ALBUQUERQUE, N.M. (KRQE) – It’s three weeks into a nationwide writers’ strike. Now, New Mexico productions are starting to feel the effects with a high-profile TV series forced to halt production Monday.

“I think it affects not just the writers and film workers, but anybody who has to work for a living,” said the IATSE Local 480 President Rebecca Stair.

IATSE Local 480 represents film technicians. Stair spoke as an individual and not on behalf of the union. She said film industry workers picketed outside the set of “Duster” in Albuquerque Monday morning.

“The goal of any picketing action is to get the producers to come back to the table and resume negotiations. That’s really their goal, and I support them in that goal,” said Stair.  

Stair added even though it’s the writers who are striking, the issues at stake affect the whole industry.

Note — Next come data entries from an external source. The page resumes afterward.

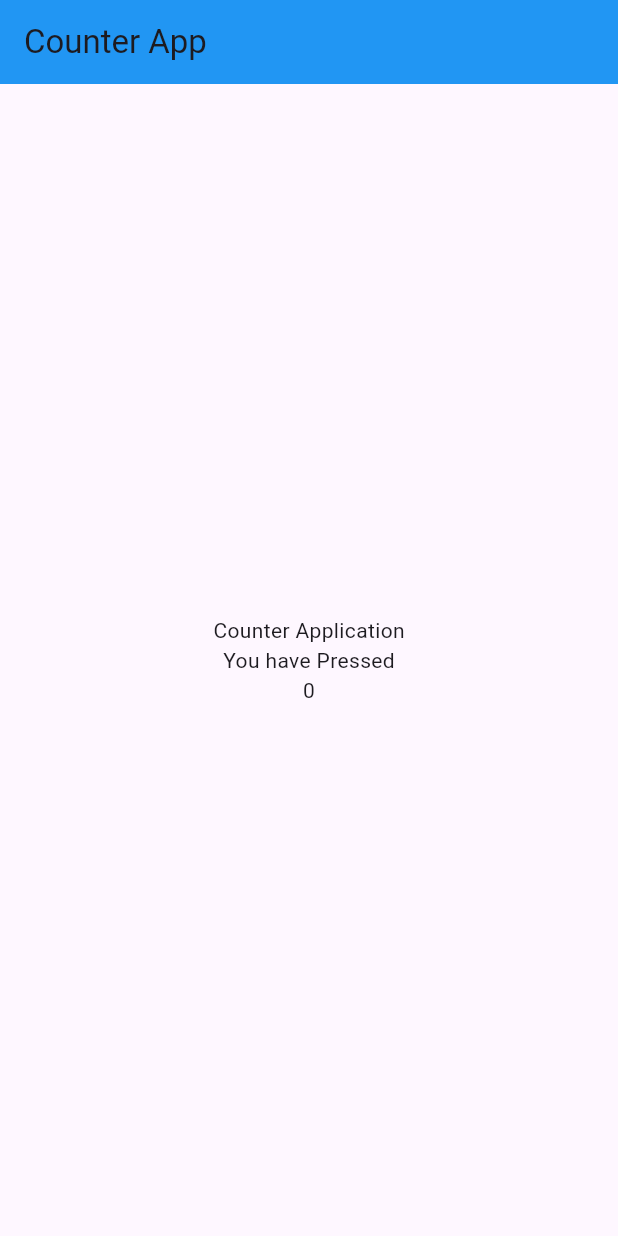
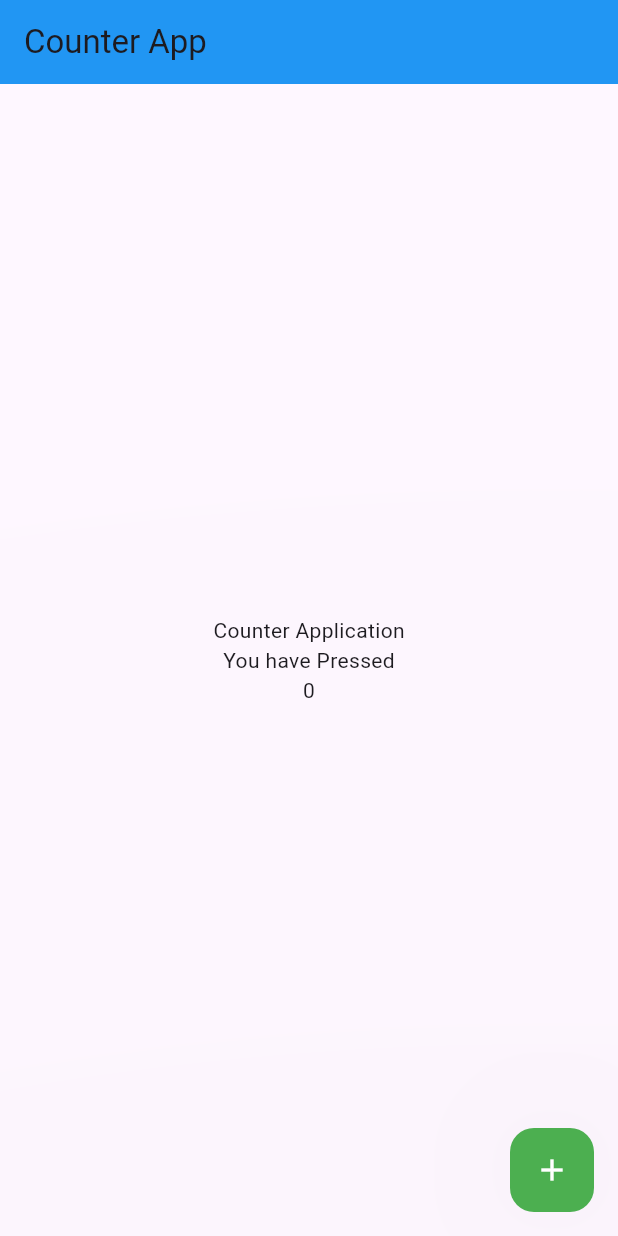
Before and after one commit to migol06/NT-Learning-Flutter, a Flutter app: the screen it shows after launch, on a phone screen of 412 x 824 dp. Run offline on Flutter 3.47's test engine with Material 3 defaults, Android fonts, the phone set to English and light mode, and no system bars.

```diff
--- a/lib/main.dart
+++ b/lib/main.dart
@@ -29,6 +29,8 @@ class MyHomePage extends StatefulWidget {
 }
 
 class _MyHomePageState extends State<MyHomePage> {
+  int counter = 0;
+
   @override
   Widget build(BuildContext context) {
     return Scaffold(
@@ -36,15 +38,27 @@ class _MyHomePageState extends State<MyHomePage> {
         title: Text('Counter App'),
         backgroundColor: Colors.blue,
       ),
-      body: const Center(
+      body: Center(
         child: Column(
           mainAxisAlignment: MainAxisAlignment.center,
           children: [
             Text('Counter Application'),
             Text('You have Pressed'),
-            Text('0'),
+            Text(counter.toString()),
           ],
         ),
+      ),
+      floatingActionButton: FloatingActionButton(
+        onPressed: () {
+          setState(() {
+            counter++;
+          });
+        },
+        child: Icon(Icons.add),
+        tooltip: 'Increment',
+        backgroundColor: Colors.green,
+        foregroundColor: Colors.white,
+        elevation: 1000.0,
       ),
     );
   }
```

Stair mentioned, “Essentially, they are striking for a lot of the same things that affect many of us in the film industry, which is fair pay for our work and fair pay from different studio to studio.”

The Writers Guild of America (WGA) website reads they are on strike because studios have taken advantage of the transition to streaming to underpay writers. Even though there are only a small number of writers working in New Mexico, Stair said other industry workers, including members of the union she heads, created a picket line and stood in solidarity with WGA. Members of WGA across the country have been on strike since early May.

According to Stair, a large majority of the “Duster” film crew chose not to cross the picket line, ultimately stopping production for the day.

“Hopefully, if the writers are successful, it will result in fair pay for them and then also fairer pay for the New Mexicans who work in the film industry as well,” said Stair.

The Albuquerque Film Office said production on the series was suspended Monday, and there is no word on how long production will be paused.